  • If work you have completed sustains property damage, your policy won't cover that damage. For example, suppose you operate a masonry business and have been hired by a homeowner to install a brick wall. Because you used the wrong type of mortar, the brick wall collapses after it is completed. If the homeowner demands that you redo the wall (or pay the cost of hiring another contractor), the claim will not be covered by your liability policy.

Exclusion Exceptions

The exclusions described above generally don't apply if your faulty work causes bodily injury to a third party or damages property other than your work. For instance, in the electrical panel scenario outlined previously, suppose the fire spreads from the panel to an adjacent wall. If the property owner sues you for damage to the wall, the claim should be covered. This is because you have negligently caused damage to property other than the specific part you were working on.

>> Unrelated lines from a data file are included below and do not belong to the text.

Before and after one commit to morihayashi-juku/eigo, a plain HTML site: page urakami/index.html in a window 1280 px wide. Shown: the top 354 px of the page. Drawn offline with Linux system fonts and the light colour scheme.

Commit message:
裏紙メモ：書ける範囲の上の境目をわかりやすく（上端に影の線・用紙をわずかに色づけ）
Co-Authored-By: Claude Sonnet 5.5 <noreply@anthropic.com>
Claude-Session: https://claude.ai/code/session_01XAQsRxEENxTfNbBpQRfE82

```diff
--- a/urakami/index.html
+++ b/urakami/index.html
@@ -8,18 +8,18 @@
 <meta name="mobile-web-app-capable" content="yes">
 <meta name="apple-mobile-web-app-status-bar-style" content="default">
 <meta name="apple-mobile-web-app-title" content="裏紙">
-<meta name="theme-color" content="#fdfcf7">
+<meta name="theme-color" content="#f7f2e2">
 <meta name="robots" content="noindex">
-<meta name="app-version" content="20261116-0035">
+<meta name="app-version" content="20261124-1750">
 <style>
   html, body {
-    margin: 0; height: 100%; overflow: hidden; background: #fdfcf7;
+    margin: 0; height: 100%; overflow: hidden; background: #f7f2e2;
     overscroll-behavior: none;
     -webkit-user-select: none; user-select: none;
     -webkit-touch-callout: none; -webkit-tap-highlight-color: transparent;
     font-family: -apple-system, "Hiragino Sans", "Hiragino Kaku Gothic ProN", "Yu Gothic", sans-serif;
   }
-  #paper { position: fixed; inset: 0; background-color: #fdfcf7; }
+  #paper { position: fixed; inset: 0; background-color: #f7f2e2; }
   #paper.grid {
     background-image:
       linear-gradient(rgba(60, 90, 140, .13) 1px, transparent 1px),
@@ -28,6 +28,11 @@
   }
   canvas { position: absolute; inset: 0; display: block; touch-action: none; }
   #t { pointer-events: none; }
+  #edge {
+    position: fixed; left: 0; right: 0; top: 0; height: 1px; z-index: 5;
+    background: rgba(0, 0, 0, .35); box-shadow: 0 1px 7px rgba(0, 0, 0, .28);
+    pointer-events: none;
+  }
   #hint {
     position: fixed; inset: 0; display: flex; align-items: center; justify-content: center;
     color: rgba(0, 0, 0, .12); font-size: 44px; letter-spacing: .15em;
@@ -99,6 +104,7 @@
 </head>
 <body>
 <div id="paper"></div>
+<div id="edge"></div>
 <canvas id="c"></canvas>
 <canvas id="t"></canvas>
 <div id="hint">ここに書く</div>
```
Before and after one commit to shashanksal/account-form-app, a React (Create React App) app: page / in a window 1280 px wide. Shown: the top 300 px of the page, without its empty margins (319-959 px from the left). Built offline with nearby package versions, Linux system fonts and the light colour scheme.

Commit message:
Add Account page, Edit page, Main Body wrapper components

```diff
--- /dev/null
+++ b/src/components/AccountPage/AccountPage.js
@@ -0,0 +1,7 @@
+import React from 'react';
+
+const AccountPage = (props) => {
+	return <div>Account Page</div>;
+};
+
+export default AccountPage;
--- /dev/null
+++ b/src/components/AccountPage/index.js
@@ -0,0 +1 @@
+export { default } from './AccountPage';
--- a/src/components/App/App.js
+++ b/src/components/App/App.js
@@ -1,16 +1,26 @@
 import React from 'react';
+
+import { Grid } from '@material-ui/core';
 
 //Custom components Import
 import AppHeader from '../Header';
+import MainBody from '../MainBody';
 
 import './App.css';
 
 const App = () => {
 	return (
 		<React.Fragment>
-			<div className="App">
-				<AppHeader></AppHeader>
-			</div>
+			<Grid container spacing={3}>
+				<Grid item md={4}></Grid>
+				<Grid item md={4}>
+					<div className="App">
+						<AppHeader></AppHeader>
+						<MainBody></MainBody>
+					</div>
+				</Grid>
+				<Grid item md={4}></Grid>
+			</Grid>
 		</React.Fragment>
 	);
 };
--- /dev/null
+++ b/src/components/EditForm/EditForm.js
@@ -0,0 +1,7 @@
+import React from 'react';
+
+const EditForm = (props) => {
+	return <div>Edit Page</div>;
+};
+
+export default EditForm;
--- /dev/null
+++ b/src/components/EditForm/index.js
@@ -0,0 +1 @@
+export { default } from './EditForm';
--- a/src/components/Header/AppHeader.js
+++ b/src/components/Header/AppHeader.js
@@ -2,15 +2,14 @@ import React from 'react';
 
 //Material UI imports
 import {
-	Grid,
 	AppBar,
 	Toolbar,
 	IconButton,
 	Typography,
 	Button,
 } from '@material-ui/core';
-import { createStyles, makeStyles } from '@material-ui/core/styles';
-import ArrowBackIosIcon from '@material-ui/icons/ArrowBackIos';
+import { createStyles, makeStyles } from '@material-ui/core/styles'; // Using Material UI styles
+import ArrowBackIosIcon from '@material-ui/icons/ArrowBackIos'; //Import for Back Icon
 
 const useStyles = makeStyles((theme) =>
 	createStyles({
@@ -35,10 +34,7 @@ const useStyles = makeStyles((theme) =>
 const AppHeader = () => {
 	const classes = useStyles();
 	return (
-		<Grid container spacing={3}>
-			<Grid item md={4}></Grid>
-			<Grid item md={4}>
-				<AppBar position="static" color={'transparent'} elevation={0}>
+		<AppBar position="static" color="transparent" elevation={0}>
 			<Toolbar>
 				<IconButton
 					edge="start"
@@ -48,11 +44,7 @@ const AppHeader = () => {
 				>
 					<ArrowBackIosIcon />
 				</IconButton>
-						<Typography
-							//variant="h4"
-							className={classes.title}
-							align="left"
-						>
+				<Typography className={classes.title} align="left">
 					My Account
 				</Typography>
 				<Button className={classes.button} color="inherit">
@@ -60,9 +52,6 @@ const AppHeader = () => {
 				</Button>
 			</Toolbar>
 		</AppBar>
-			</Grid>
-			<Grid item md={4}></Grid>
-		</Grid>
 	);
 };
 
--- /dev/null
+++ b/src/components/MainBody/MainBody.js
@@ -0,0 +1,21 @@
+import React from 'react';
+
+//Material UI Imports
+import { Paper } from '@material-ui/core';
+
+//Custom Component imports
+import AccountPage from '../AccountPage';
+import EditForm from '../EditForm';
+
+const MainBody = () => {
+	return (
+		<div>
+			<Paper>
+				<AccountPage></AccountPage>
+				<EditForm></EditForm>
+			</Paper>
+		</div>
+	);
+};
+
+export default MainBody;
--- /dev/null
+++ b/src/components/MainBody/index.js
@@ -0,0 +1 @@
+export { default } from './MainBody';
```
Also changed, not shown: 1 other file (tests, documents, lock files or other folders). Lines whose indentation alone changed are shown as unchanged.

Similarly, if damage to your completed work injures a third party or causes damage to other property, that injury or damage should be covered. For instance, suppose you use the wrong type of mortar to build a brick wall. The wall collapses onto the homeowner's car, damaging the vehicle. Your liability policy should cover the damage to the car. In this case, your faulty work caused damage to property other than your completed work (the wall).

Damage to work you have completed may be covered if the damaged work was performed on your behalf by a subcontractor. For example, suppose you operate a masonry business and have been hired by a property owner to do extensive brickwork. You hire a subcontractor to construct a brick wall but do all of the remaining work yourself. The subcontractor performs shoddy work, the wall collapses, and the property owner sues you for property damage. Because the wall was not your work, the property damage claim may be covered.

Contractors Errors and Omissions Coverage

Finally, contractors can obtain coverage for some faulty work claims by purchasing contractors errors and omissions coverage. It covers property damage to your work due to your negligence or to errors or omissions you have made. Some insurers will add this coverage to a liability or business owners policy via an endorsement.